3 The Benchmarks of Legality and Quality
Part 1 What Is Interpretation?
1 The Interpretation of International Law by Domestic Courts – A Topic That Matters 1 Introduction
2 The State of the Literature
Descriptive Bias 2.2 Domestic Bias 2.3 ‘Amour Impossible’ 2.4 Legal Imperative 2.5 Swiss Gap 3 Why Switzerland? 4 Why Courts? 5 Why Domestic Courts? 6 Why International Law? 7 Why Focus on the Law’s Interpretative Methods?
2 Terminology and Conceptual Apparatus 1 Introduction 2 Legal Interpretation 3 Judicial Interpretation 4 Domestic Judicial Interpretation 5 Methods of Interpretation 5.1 Normative Interpretative Theories 5.2 Structural and Axiological Interpretative Principles 5.3 Rules 5.4 Auxiliary Means 5.5 Argument Types 6 The Interpretation of International Law
3 Interpreting International Law in Context – Domestic Specificities 1 Introduction 2 The Swiss State and International Law 2.1 Swiss Foreign Relations Law 2.2 International Law in the Swiss Legal Order 3 Legal Principles of Political Organization 3.1 Federalism 3.2 Linguistic Diversity 3.3 The Rule of Law 3.4 Semi-Direct Democracy 3.5 The Federal Assembly qua ‘Supreme Authority of the Confederation’ 4 The Swiss Judiciary 4.1 The Structure of the Swiss Judiciary 4.2 Characteristics of Swiss Courts’ Interpretative Activity 5 Conclusion
Part 2 Why Interpret?
4 The Legal Effect of Domestic Rulings in International Law 1 Introduction 2 Domestic Rulings as Means of Enforcement of International Law 3 Domestic Rulings as Contributors to the Sources and Interpretation of International Law 3.1 Domestic Rulings in the Sources of International Law (Art. 38(1)(a)– (c) icj Statute) 3.2 Domestic Rulings as Auxiliary Means (Art. 38(1)(d) icj Statute) 4 Conclusion
Part 3 How to Interpret? 5 The Need for Interpretative Methods in International Law 1 Introduction 2 Why Does the Law Need Interpretative Methods? a Comparison With Interpretation Outside the Law 2.1 Similarities 2.2 Differences 3 The Origins of Interpretative Methods in Domestic and International Law 3.1 Domestic Law 3.2 International Law 3.3 The Relationship between the Interpretative Methods of Domestic and International Law 4 Three Reasons for Requiring States to Use Interpretative Methods 4.1 Vagueness 4.2 Counter-Majoritarian Decisions 4.3 Judicial Politics 5 Three Objections against Interpretative Methods 5.1 The ‘Vague Methods’ Objection 5.2 The ‘Self-Made Methods’ Objection 5.3 The ‘Outcome Over Process’ Objection 6 Conclusion

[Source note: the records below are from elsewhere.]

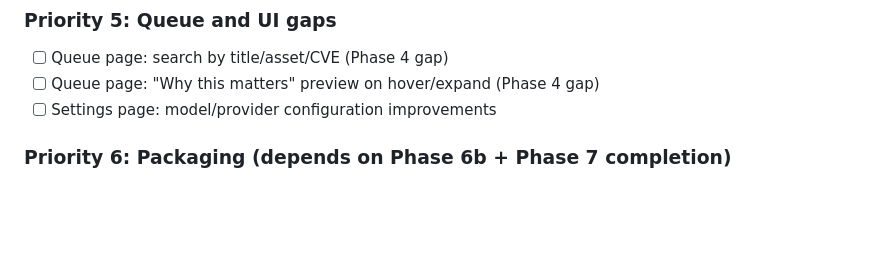
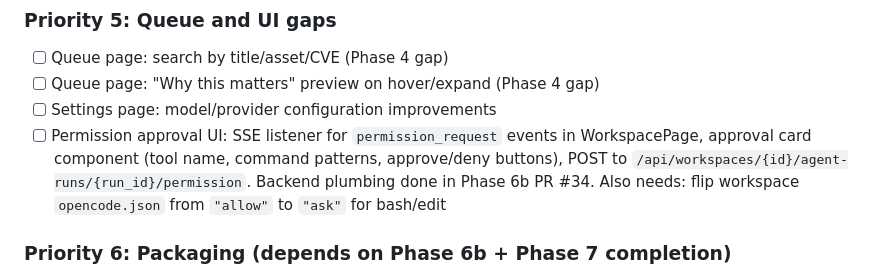
Before and after one commit to galanko/OpenSec, a Markdown page: docs/BACKLOG.md, the part around the change. GitHub-like rendering; blank space fills up the shorter version.

Commit message:
docs: add permission approval UI task to app-builder backlog
Cross-vertical follow-up from Phase 6b PR #34: frontend needs SSE
listener for permission_request events, approval card component,
and POST to the approval endpoint.

Co-Authored-By: claude-flow <ruv@ruv.net>

```diff
--- a/docs/BACKLOG.md
+++ b/docs/BACKLOG.md
@@ -60,6 +60,7 @@ Connection testers are a UI convenience, not mandatory for new integrations. Onl
 - [ ] Queue page: search by title/asset/CVE (Phase 4 gap)
 - [ ] Queue page: "Why this matters" preview on hover/expand (Phase 4 gap)
 - [ ] Settings page: model/provider configuration improvements
+- [ ] Permission approval UI: SSE listener for `permission_request` events in WorkspacePage, approval card component (tool name, command patterns, approve/deny buttons), POST to `/api/workspaces/{id}/agent-runs/{run_id}/permission`. Backend plumbing done in Phase 6b PR #34. Also needs: flip workspace `opencode.json` from `"allow"` to `"ask"` for bash/edit
 
 ### Priority 6: Packaging (depends on Phase 6b + Phase 7 completion)
 
```
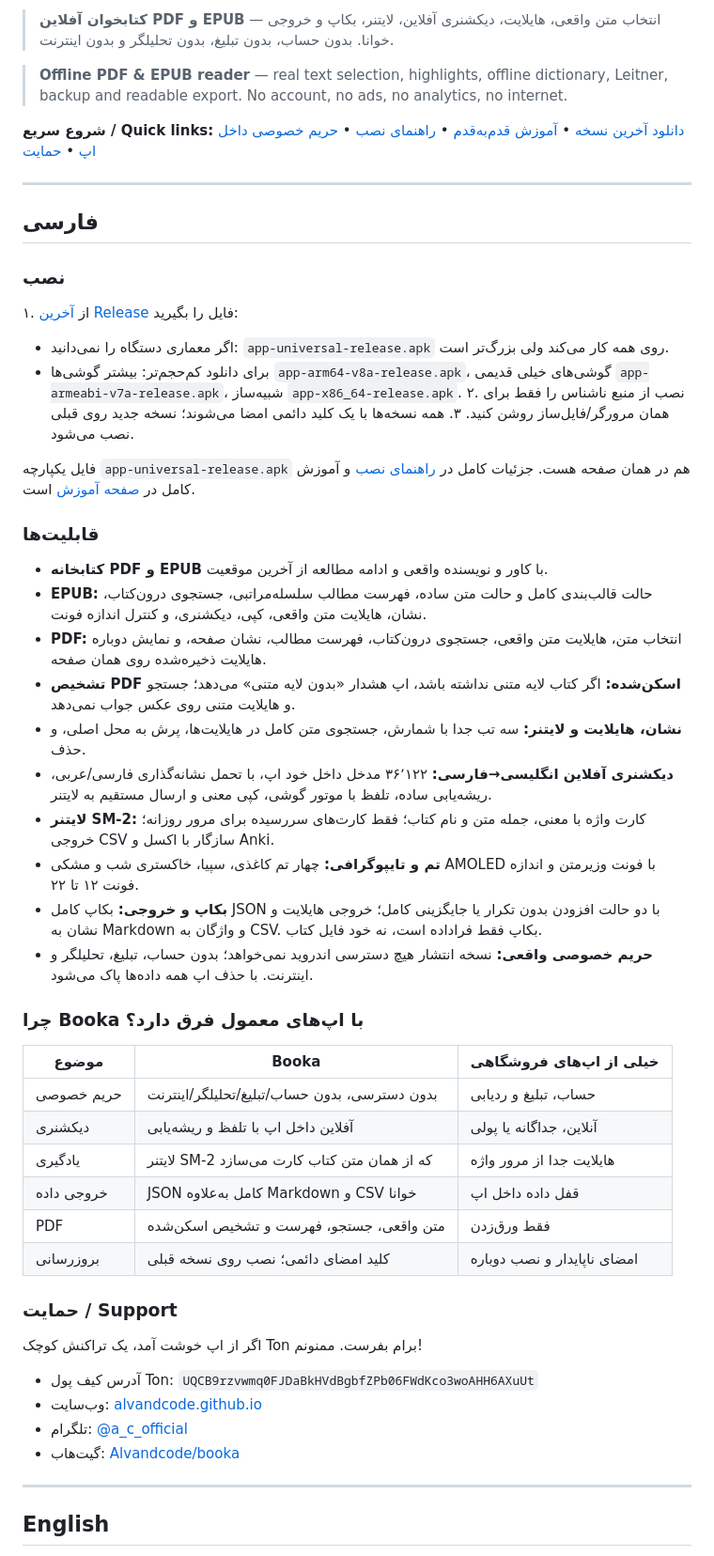
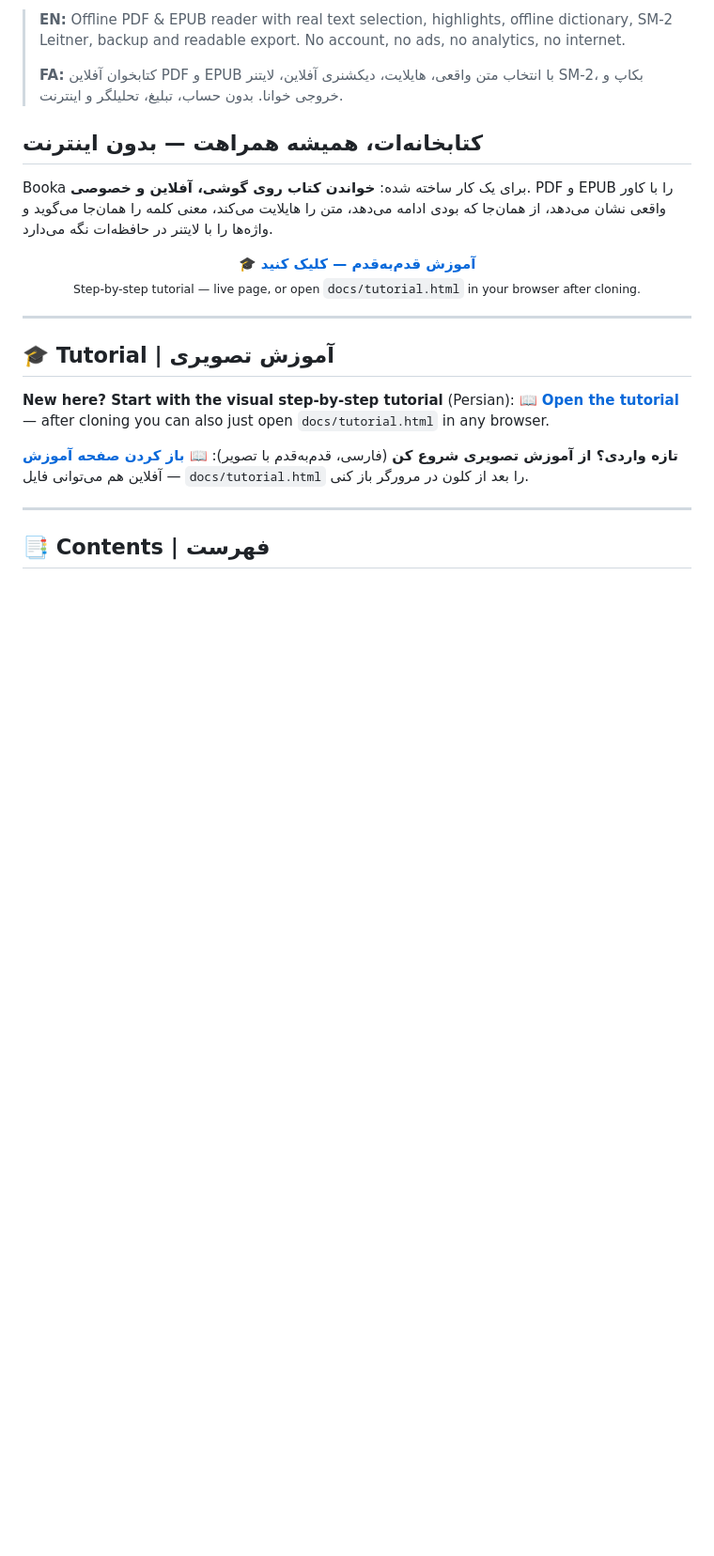
Before and after one commit to Alvandcode/booka, a Markdown page: README.md, the part around one of its changes. Shown at 94% size. Rendered like a GitHub page; blank space fills up the shorter version.

```diff
--- a/README.md
+++ b/README.md
@@ -7,58 +8,35 @@
 
-> **کتابخوان آفلاین PDF و EPUB** — انتخاب متن واقعی، هایلایت، دیکشنری آفلاین، لایتنر، بکاپ و خروجی خوانا. بدون حساب، بدون تبلیغ، بدون تحلیلگر و بدون اینترنت.
+> **EN:** Offline PDF & EPUB reader with real text selection, highlights, offline dictionary, SM-2 Leitner, backup and readable export. No account, no ads, no analytics, no internet.
+>
+> **FA:** کتابخوان آفلاین PDF و EPUB با انتخاب متن واقعی، هایلایت، دیکشنری آفلاین، لایتنر SM-2، بکاپ و خروجی خوانا. بدون حساب، تبلیغ، تحلیلگر و اینترنت.
 
-> **Offline PDF & EPUB reader** — real text selection, highlights, offline dictionary, Leitner, backup and readable export. No account, no ads, no analytics, no internet.
+<div dir="rtl" lang="fa">
 
-**شروع سریع / Quick links:** [دانلود آخرین نسخه](https://github.com/Alvandcode/booka/releases/latest) • [آموزش قدم‌به‌قدم](https://alvandcode.github.io/booka/tutorial.html) • [راهنمای نصب](docs/INSTALL.fa.md) • [حریم خصوصی داخل اپ](lib/privacy_page.dart) • [حمایت](#حمایت--support)
+## کتابخانه‌ات، همیشه همراهت — بدون اینترنت
+
+Booka برای یک کار ساخته شده: **خواندن کتاب روی گوشی، آفلاین و خصوصی**. PDF و EPUB را با کاور واقعی نشان می‌دهد، از همان‌جا که بودی ادامه می‌دهد، متن را هایلایت می‌کند، معنی کلمه را همان‌جا می‌گوید و واژه‌ها را با لایتنر در حافظه‌ات نگه می‌دارد.
+
+</div>
+
+<p align="center">
+  <a href="https://alvandcode.github.io/booka/tutorial.html"><b>🎓 آموزش قدم‌به‌قدم — کلیک کنید</b></a>
+  <br/>
+  <sub>Step-by-step tutorial — live page, or open <code>docs/tutorial.html</code> in your browser after cloning.</sub>
+</p>
 
 ---
 
-## فارسی
+## 🎓 Tutorial | آموزش تصویری
 
-### نصب
+**New here? Start with the visual step-by-step tutorial** (Persian): **[📖 Open the tutorial](https://alvandcode.github.io/booka/tutorial.html)** — after cloning you can also just open `docs/tutorial.html` in any browser.
 
-۱. از [آخرین Release](https://github.com/Alvandcode/booka/releases/latest) فایل را بگیرید:
-   - اگر معماری دستگاه را نمی‌دانید: `app-universal-release.apk` روی همه کار می‌کند ولی بزرگ‌تر است.
-   - برای دانلود کم‌حجم‌تر: بیشتر گوشی‌ها `app-arm64-v8a-release.apk`، گوشی‌های خیلی قدیمی `app-armeabi-v7a-release.apk`، شبیه‌ساز `app-x86_64-release.apk`.
-۲. نصب از منبع ناشناس را فقط برای همان مرورگر/فایل‌ساز روشن کنید.
-۳. همه نسخه‌ها با یک کلید دائمی امضا می‌شوند؛ نسخه جدید روی قبلی نصب می‌شود.
+<div dir="rtl" lang="fa">
 
-فایل یکپارچه `app-universal-release.apk` هم در همان صفحه هست. جزئیات کامل در [راهنمای نصب](docs/INSTALL.fa.md) و آموزش کامل در [صفحه آموزش](https://alvandcode.github.io/booka/tutorial.html) است.
+**تازه واردی؟ از آموزش تصویری شروع کن** (فارسی، قدم‌به‌قدم با تصویر): **[📖 باز کردن صفحه آموزش](https://alvandcode.github.io/booka/tutorial.html)** — آفلاین هم می‌توانی فایل `docs/tutorial.html` را بعد از کلون در مرورگر باز کنی.
 
-### قابلیت‌ها
-
-- **کتابخانه PDF و EPUB** با کاور و نویسنده واقعی و ادامه مطالعه از آخرین موقعیت.
-- **EPUB:** حالت قالب‌بندی کامل و حالت متن ساده، فهرست مطالب سلسله‌مراتبی، جستجوی درون‌کتاب، نشان، هایلایت متن واقعی، کپی، دیکشنری، و کنترل اندازه فونت.
-- **PDF:** انتخاب متن، هایلایت متن واقعی، جستجوی درون‌کتاب، فهرست مطالب، نشان صفحه، و نمایش دوباره هایلایت ذخیره‌شده روی همان صفحه.
-- **تشخیص PDF اسکن‌شده:** اگر کتاب لایه متنی نداشته باشد، اپ هشدار «بدون لایه متنی» می‌دهد؛ جستجو و هایلایت متنی روی عکس جواب نمی‌دهد.
-- **نشان، هایلایت و لایتنر:** سه تب جدا با شمارش، جستجوی متن کامل در هایلایت‌ها، پرش به محل اصلی، و حذف.
-- **دیکشنری آفلاین انگلیسی→فارسی:** ۳۶٬۱۲۲ مدخل داخل خود اپ، با تحمل نشانه‌گذاری فارسی/عربی، ریشه‌یابی ساده، تلفظ با موتور گوشی، کپی معنی و ارسال مستقیم به لایتنر.
-- **لایتنر SM-2:** کارت واژه با معنی، جمله متن و نام کتاب؛ فقط کارت‌های سررسیده برای مرور روزانه؛ خروجی CSV سازگار با اکسل و Anki.
-- **تم و تایپوگرافی:** چهار تم کاغذی، سپیا، خاکستری شب و مشکی AMOLED با فونت وزیرمتن و اندازه فونت ۱۲ تا ۲۲.
-- **بکاپ و خروجی:** بکاپ کامل JSON با دو حالت افزودن بدون تکرار یا جایگزینی کامل؛ خروجی هایلایت و نشان به Markdown و واژگان به CSV. بکاپ فقط فراداده است، نه خود فایل کتاب.
-- **حریم خصوصی واقعی:** نسخه انتشار هیچ دسترسی اندروید نمی‌خواهد؛ بدون حساب، تبلیغ، تحلیلگر و اینترنت. با حذف اپ همه داده‌ها پاک می‌شود.
-
-### چرا Booka با اپ‌های معمول فرق دارد؟
-
-| موضوع | Booka | خیلی از اپ‌های فروشگاهی |
-|---|---|---|
-| حریم خصوصی | بدون دسترسی، بدون حساب/تبلیغ/تحلیلگر/اینترنت | حساب، تبلیغ و ردیابی |
-| دیکشنری | آفلاین داخل اپ با تلفظ و ریشه‌یابی | آنلاین، جداگانه یا پولی |
-| یادگیری | لایتنر SM-2 که از همان متن کتاب کارت می‌سازد | هایلایت جدا از مرور واژه |
-| خروجی داده | JSON کامل به‌علاوه Markdown و CSV خوانا | قفل داده داخل اپ |
-| PDF | متن واقعی، جستجو، فهرست و تشخیص اسکن‌شده | فقط ورق‌زدن |
-| بروزرسانی | کلید امضای دائمی؛ نصب روی نسخه قبلی | امضای ناپایدار و نصب دوباره |
-
-### حمایت / Support
-
-اگر از اپ خوشت آمد، یک تراکنش کوچک Ton برام بفرست. ممنونم!
-
-- آدرس کیف پول Ton: `UQCB9rzvwmq0FJDaBkHVdBgbfZPb06FWdKco3woAHH6AXuUt`
-- وب‌سایت: [alvandcode.github.io](https://alvandcode.github.io)
-- تلگرام: [@a_c_official](https://t.me/a_c_official)
-- گیت‌هاب: [Alvandcode/booka](https://github.com/Alvandcode/booka)
+</div>
 
 ---
 
-## English
+## 📑 Contents | فهرست
 
```
Also changed, not shown: other parts of README.md (+225 -156 lines).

6 The Interpretative Methods of International Law: What Are They, and Why Use Them? 1 Introduction 2 The Interpretative Methods of International Law 2.1 Textual Interpretation 2.2 Systematic Interpretation 2.3 Teleological Interpretation 2.4 Historical Interpretation 2.5 The Relationship between the Various Interpretative Methods 3 Conclusion
7 Swiss Courts and Treaty Interpretation 1 Introduction 2 Domestic Courts and the Methods of Treaty Interpretation 2.1 Introductory Remarks 2.2 Exposing and Evaluating the Practice 3 Swiss Courts and the Methods of Treaty Interpretation 3.1 The Swiss Federal Tribunal and Treaty Interpretation before the vclt’s Entry into Force (1954–1980) 3.2 The Swiss Federal Tribunal and Treaty Interpretation after the vclt’s Entry into Force and before Its Ratification by Switzerland (1980–1990) 3.3 Swiss Courts and Treaty Interpretation after the vclt’s Entry into Force in Switzerland (1990–2016) 3.4 Relationship with Interpretative Methods under Swiss Law 3.5 Comparing the Practice of Swiss Courts 3.6 Putting the Swiss Judicial Practice into Perspective 4 Evaluation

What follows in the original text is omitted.